This summer’s best superhero movie this side of Deadpool, The Legend of Tarzan (hereafter: Tarzan) carries on the torch of a legend in the first of the only two ways possible: dead-on seriousness or camp revisiting. Not that camp doesn’t work, mind you, but the writers of the movie have a collective brain severely missing from our other movie of the week, Suicide Squad, and are therefore able to choose their side instead of desperatly aiming at the middle of the road. Yes, Tarzan aspires to tragedy, an ambition somehow undermined by the fact that its villain is King Leopold II of Belgium, an unlikely foe if there was ever one, but it takes these aspirations seriously and delivers the goods in a dreamy, campy, obsolete way. It’s a superhero movie with a conscience, albeit an easy one, it being Mother Nature herself. But she takes a dire toll on who’s going against Her.
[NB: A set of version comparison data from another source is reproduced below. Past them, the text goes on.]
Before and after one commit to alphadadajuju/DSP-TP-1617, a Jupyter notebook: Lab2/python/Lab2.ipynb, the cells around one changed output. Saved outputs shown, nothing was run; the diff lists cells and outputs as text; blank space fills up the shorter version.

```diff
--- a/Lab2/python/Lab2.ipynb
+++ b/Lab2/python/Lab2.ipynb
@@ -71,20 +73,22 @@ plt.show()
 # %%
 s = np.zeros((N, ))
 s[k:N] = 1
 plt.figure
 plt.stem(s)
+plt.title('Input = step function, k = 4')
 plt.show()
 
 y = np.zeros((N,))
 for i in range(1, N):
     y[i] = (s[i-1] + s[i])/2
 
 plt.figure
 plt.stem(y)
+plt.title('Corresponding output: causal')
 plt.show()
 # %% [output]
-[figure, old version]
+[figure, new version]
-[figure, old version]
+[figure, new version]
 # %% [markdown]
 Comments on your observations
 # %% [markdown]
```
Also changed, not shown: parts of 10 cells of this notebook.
So. starting like King Kong with Congolese ninjas making a fool of the Belgian army, Tarzan establishes Djimon Honsoon as the Leopard King who holds a grudge again Tarzan, and that way an unholy alliance is forged with evil Christopher Waltz (when will he stop to cash it in as a Raider of the Lost Ark evil nazi?), since King Leopold II’s coffers are empty and he needs the Opar diamonds the Leopard tribe happens to detain. The fact that the tribe is readily letting go of a immense treasure to allow the tribe chief to revenge his son before most certainly being either massacred or enslaved is glossed over with the help of some noble words and the fact that Djimon Honsoun looks fantastic in leopard skin and a loin cloth.
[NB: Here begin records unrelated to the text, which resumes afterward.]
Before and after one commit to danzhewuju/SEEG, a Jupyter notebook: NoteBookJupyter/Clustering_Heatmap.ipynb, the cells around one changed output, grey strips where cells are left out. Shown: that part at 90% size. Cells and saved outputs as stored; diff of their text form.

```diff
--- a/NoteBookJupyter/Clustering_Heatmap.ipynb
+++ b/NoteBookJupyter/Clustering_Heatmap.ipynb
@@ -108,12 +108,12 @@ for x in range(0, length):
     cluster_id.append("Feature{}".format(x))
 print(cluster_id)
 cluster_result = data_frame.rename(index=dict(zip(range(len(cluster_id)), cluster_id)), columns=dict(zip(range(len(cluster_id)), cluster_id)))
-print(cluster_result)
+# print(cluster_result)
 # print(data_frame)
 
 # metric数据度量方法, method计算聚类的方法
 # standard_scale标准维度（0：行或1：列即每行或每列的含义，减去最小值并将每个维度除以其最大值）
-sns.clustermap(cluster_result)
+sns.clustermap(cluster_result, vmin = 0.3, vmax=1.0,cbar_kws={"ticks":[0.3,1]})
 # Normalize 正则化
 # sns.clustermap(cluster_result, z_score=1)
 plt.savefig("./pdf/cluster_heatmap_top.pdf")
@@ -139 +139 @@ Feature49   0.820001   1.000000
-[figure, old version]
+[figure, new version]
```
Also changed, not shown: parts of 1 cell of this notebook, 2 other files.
Tarzan is bored in England, desultorily visiting the Prime Minister in the company of his black sidekick (Samuel L. Jackson, who else?). Better get used to Tarzan getting bored, or looking mildly annoyed: those are the two expressions Alexander Skarsgård allows his character to sport, letting his spectacular eight-pack do the acting. One would be forgiven to muse on the fact that Lord Greystoke being some kind of a UN ambassador and a diplomatic/black ops weapon of sorts, his stomach muscles shouldn’t be his only set of skills, but the movie, in the best tradition of the action genre, recognise that with great abs come great responsabilities, so Tarzan is back to the jungle to fight the Belgian colonial Empire, slavery and the cowardly assassination of African fauna. And he brings Jane along, since she’s pregnant and a strong spirit.
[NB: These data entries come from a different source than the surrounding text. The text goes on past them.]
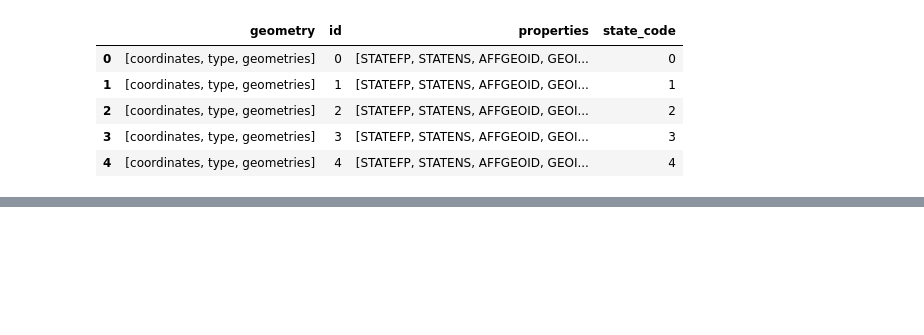
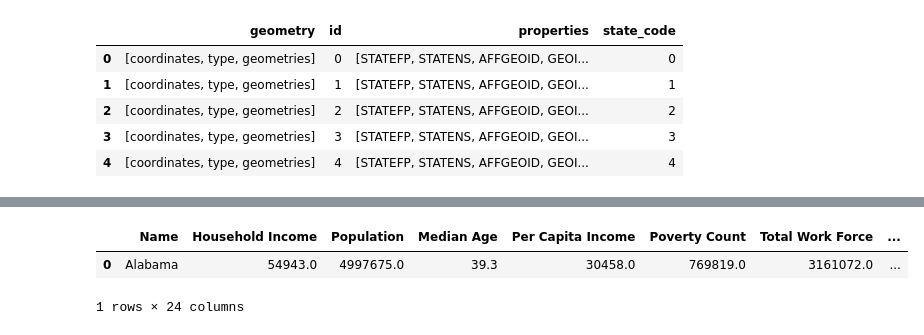
Before and after one commit to Nathanhans/Project_1, a Jupyter notebook: Nathan_Analysis/Data/census_dataframe_state.ipynb, the cells around one changed output, grey strips where cells are left out. Cells and saved outputs as stored; diff of their text form; code cells hidden in the pictures; blank space fills up the shorter version.

```diff
--- a/Nathan_Analysis/Data/census_dataframe_state.ipynb
+++ b/Nathan_Analysis/Data/census_dataframe_state.ipynb
@@ -141,0 +156,59 @@ census_pd_combined_shape.plot()
+# %%
+mapping = {'Alabama': 'AL',
+        'Alaska': 'AK',
+        'Arizona': 'AZ',
+        'Arkansas': 'AR',
+        'California': 'CA',
+        'Colorado': 'CO',
+        'Connecticut': 'CT',
+        'Delaware': 'DE',
+        'District of Columbia': 'DC',
+        'Florida': 'FL',
+        'Georgia': 'GA',
+        'Hawaii': 'HI',
+        'Idaho': 'ID',
+        'Illinois': 'IL',
+        'Indiana': 'IN',
+        'Iowa': 'IA',
+        'Kansas': 'KS',
+        'Kentucky': 'KY',
+        'Louisiana': 'LA',
+        'Maine': 'ME',
+        'Maryland': 'MD',
+        'Massachusetts': 'MA',
+        'Michigan': 'MI',
+        'Minnesota': 'MN',
+        'Mississippi': 'MS',
+        'Missouri': 'MO',
+        'Montana': 'MT',
+        'Nebraska': 'NE',
+        'Nevada': 'NV',
+        'New Hampshire': 'NH',
+        'New Jersey': 'NJ',
+        'New Mexico': 'NM',
+        'New York': 'NY',
+        'North Carolina': 'NC',
+        'North Dakota': 'ND',
+        'Ohio': 'OH',
+        'Oklahoma': 'OK',
+        'Oregon': 'OR',
+        'Pennsylvania': 'PA',
+        'Rhode Island': 'RI',
+        'South Carolina': 'SC',
+        'South Dakota': 'SD',
+        'Tennessee': 'TN',
+        'Texas': 'TX',
+        'Utah': 'UT',
+        'Vermont': 'VT',
+        'Virginia': 'VA',
+        'Washington': 'WA',
+        'West Virginia': 'WV',
+        'Wisconsin': 'WI',
+        'Wyoming': 'WY'}
+
+states['mapping'] = states['Name'].map(mapping)
+states.head(1)
+# %% [output]
+|  | Name | Household Income | Population | Median Age | Per Capita Income | Poverty Count | Total Work Force | ... |
+| 0 | Alabama | 54943.0 | 4997675.0 | 39.3 | 30458.0 | 769819.0 | 3161072.0 | ... |
+1 rows × 24 columns
```
Also changed, not shown: parts of 11 cells of this notebook.
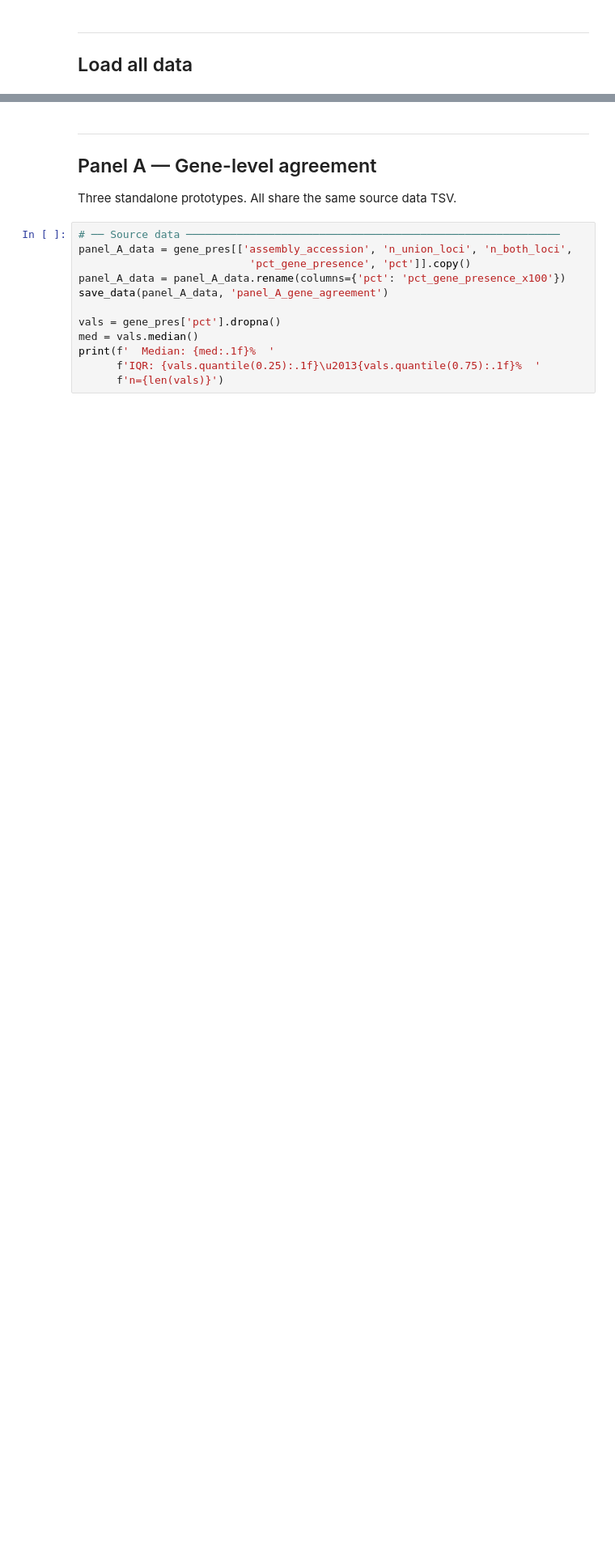
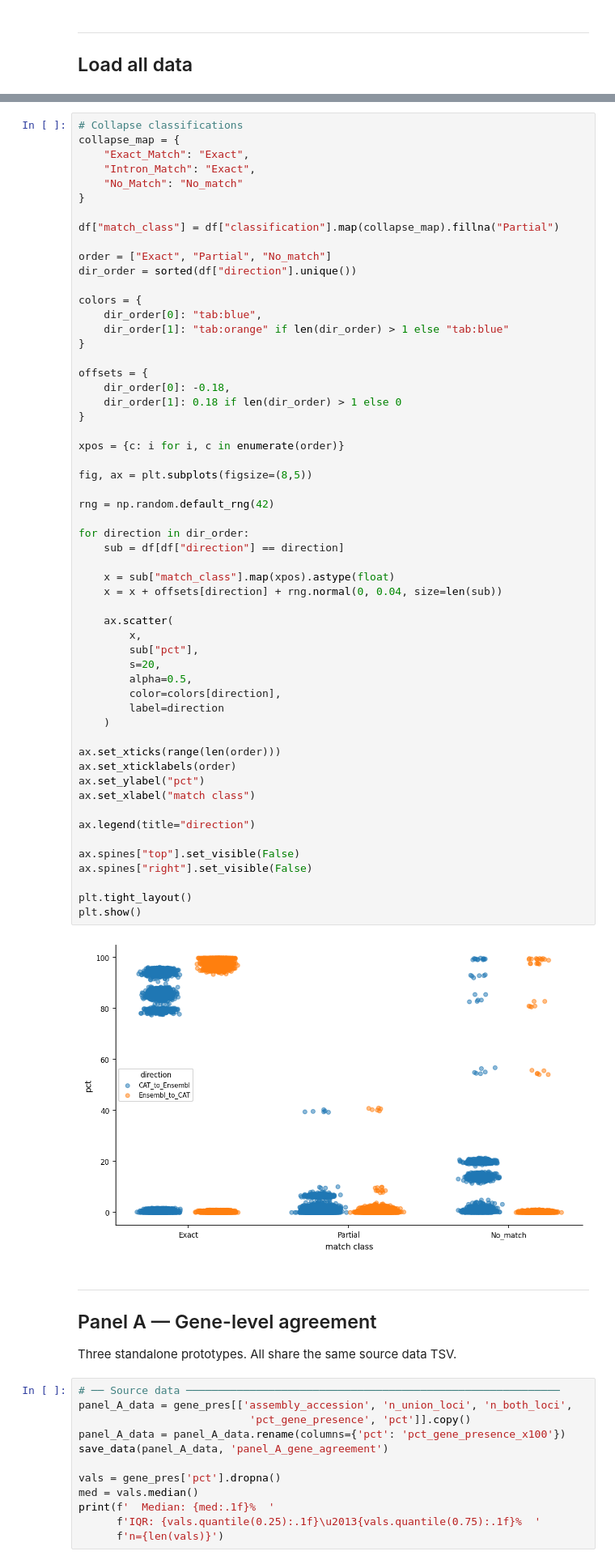
Before and after one commit to Ensembl/hprc-qc, a Jupyter notebook: nextflow/pipelines/ensembl_cat_comparison/notebooks/figure_main_concordance_v2.ipynb, the cells around one changed output, grey strips where cells are left out. Shown at 81% size. Saved outputs shown, nothing was run; the diff lists cells and outputs as text; blank space fills up the shorter version.

```diff
--- a/nextflow/pipelines/ensembl_cat_comparison/notebooks/figure_main_concordance_v2.ipynb
+++ b/nextflow/pipelines/ensembl_cat_comparison/notebooks/figure_main_concordance_v2.ipynb
@@ -232,3 +410,61 @@ if not div_asm.empty:
+# %%
+# Collapse classifications
+collapse_map = {
+    "Exact_Match": "Exact",
+    "Intron_Match": "Exact",
+    "No_Match": "No_match"
+}
+
+df["match_class"] = df["classification"].map(collapse_map).fillna("Partial")
+
+order = ["Exact", "Partial", "No_match"]
+dir_order = sorted(df["direction"].unique())
+
+colors = {
+    dir_order[0]: "tab:blue",
+    dir_order[1]: "tab:orange" if len(dir_order) > 1 else "tab:blue"
+}
+
+offsets = {
+    dir_order[0]: -0.18,
+    dir_order[1]: 0.18 if len(dir_order) > 1 else 0
+}
+
+xpos = {c: i for i, c in enumerate(order)}
+
+fig, ax = plt.subplots(figsize=(8,5))
+
+rng = np.random.default_rng(42)
+
+for direction in dir_order:
+    sub = df[df["direction"] == direction]
+
+    x = sub["match_class"].map(xpos).astype(float)
+    x = x + offsets[direction] + rng.normal(0, 0.04, size=len(sub))
+
+    ax.scatter(
+        x,
+        sub["pct"],
+        s=20,
+        alpha=0.5,
+        color=colors[direction],
+        label=direction
+    )
+
+ax.set_xticks(range(len(order)))
+ax.set_xticklabels(order)
+ax.set_ylabel("pct")
+ax.set_xlabel("match class")
+
+ax.legend(title="direction")
+
+ax.spines["top"].set_visible(False)
+ax.spines["right"].set_visible(False)
+
+plt.tight_layout()
+plt.show()
+# %% [output]
+[figure, added]
 # %% [markdown]
 ---
 ## Panel A — Gene-level agreement
```
Also changed, not shown: parts of 34 cells of this notebook, 1 other file.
The jungle, see, “consumes everything but never the strong”, or, in that particular instance, the well connected. Tarzan and Jane are on their best William & Kate behaviour when back to Congo, copious flashbacks exposing their back story, sniffing meet-cute included, and his dysfunctional relationship with his Mangani brother (“Mangani” being the 21st politically correct for “ape” or “gorilla”). It becomes pretty obvious on the course of the movie than Tarzan is quite lousy at fighting, since he loses against lost tribes, gorillas, and even Belgians. But the thing with Tarzan is he has powerful friends, as demonstrated in the final showdown which is all that one wanna see is such an adventure flick: a tea party interrupted by herds of gnous, an elephant stampede and some African finest including lions and crocodiles. For the effectiveness and the elegance of this scene alone, the movie is worth seeing: man is hopeless and not to be trusted, it’s Nature who saves the day rebelling, a lesson learned through hardship and repeated abuse.
Tarzan, as the title indicates, is a legend, an abstraction, an article of faith. Far from defeating the evil Belgian regime he acts as a catalyst from a rejection deep rooted in abuse, crime and callousness. The movie manages not to trip on itself denouncing the exploitation of the Mother Continent by greedy foreign powers, and he does so using the traditional elements of this kind of epic quest: there is a boat and a train that have to be stopped along highlights of the Gabonese rain forest (standing for Congo). There is a “civilised” diner scene establishing the power dynamics between the bad guy and the kind woman, each standing for conflicting ideals. There is a Houdini number, group jumps into the abyss, and a bondage party turned genocide. All that and more. One suspects that should one have seen this movie at 10 years old, it would have become an instant favourite; quite some years down the line, it nevertheless looks great and feels decent, two crucial qualities that most recent super hero train wrecks would be unable to reclaim for themselves. Viewing advised.